GOAL OF THE EXERCISE: Go through the records and copy each line where the string "runbooks" occurs.
++++
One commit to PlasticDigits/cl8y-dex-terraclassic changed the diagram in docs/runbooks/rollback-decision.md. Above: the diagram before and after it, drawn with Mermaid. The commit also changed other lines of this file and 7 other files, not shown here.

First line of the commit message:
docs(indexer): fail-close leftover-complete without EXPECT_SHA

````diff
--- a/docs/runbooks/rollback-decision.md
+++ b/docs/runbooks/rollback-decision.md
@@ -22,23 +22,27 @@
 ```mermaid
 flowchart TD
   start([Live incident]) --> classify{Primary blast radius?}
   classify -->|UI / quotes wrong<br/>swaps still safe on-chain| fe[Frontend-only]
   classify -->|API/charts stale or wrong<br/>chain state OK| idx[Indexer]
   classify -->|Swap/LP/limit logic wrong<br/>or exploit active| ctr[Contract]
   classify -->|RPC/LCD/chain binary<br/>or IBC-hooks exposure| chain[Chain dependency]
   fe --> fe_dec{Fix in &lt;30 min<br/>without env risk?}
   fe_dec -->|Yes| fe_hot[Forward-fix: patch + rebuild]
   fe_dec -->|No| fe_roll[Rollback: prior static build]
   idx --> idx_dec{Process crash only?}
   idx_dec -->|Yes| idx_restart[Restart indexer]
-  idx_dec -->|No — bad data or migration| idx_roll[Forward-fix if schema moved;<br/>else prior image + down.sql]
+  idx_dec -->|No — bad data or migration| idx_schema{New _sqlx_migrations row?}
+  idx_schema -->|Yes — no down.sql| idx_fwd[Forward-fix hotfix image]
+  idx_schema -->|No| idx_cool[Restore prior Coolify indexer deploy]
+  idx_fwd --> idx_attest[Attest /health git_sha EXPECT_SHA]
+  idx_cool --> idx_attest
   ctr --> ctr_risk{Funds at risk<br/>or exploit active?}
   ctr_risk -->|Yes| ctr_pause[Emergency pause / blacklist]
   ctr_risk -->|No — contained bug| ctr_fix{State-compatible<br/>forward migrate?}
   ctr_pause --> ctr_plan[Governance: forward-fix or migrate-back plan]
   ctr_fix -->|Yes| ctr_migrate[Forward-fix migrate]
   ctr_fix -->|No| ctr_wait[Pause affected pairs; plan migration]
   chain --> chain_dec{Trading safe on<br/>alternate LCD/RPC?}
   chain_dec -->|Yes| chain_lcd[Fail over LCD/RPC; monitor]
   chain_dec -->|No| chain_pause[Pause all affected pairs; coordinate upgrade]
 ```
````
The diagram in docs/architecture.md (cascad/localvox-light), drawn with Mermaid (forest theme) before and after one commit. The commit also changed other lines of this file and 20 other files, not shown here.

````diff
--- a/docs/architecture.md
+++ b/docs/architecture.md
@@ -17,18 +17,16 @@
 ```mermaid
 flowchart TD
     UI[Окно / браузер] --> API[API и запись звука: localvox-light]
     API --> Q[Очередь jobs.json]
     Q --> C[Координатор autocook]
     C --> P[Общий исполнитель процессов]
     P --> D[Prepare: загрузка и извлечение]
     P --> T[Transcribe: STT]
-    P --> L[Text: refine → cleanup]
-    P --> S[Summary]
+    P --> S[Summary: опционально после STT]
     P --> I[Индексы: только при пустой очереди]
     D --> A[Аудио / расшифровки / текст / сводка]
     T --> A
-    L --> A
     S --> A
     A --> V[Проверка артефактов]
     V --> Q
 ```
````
++++
OUTPUT FOR THIS EXERCISE:
One commit to PlasticDigits/cl8y-dex-terraclassic changed the diagram in docs/runbooks/rollback-decision.md. Above: the diagram before and after it, drawn with Mermaid. The commit also changed other lines of this file and 7 other files, not shown here.
--- a/docs/runbooks/rollback-decision.md
+++ b/docs/runbooks/rollback-decision.md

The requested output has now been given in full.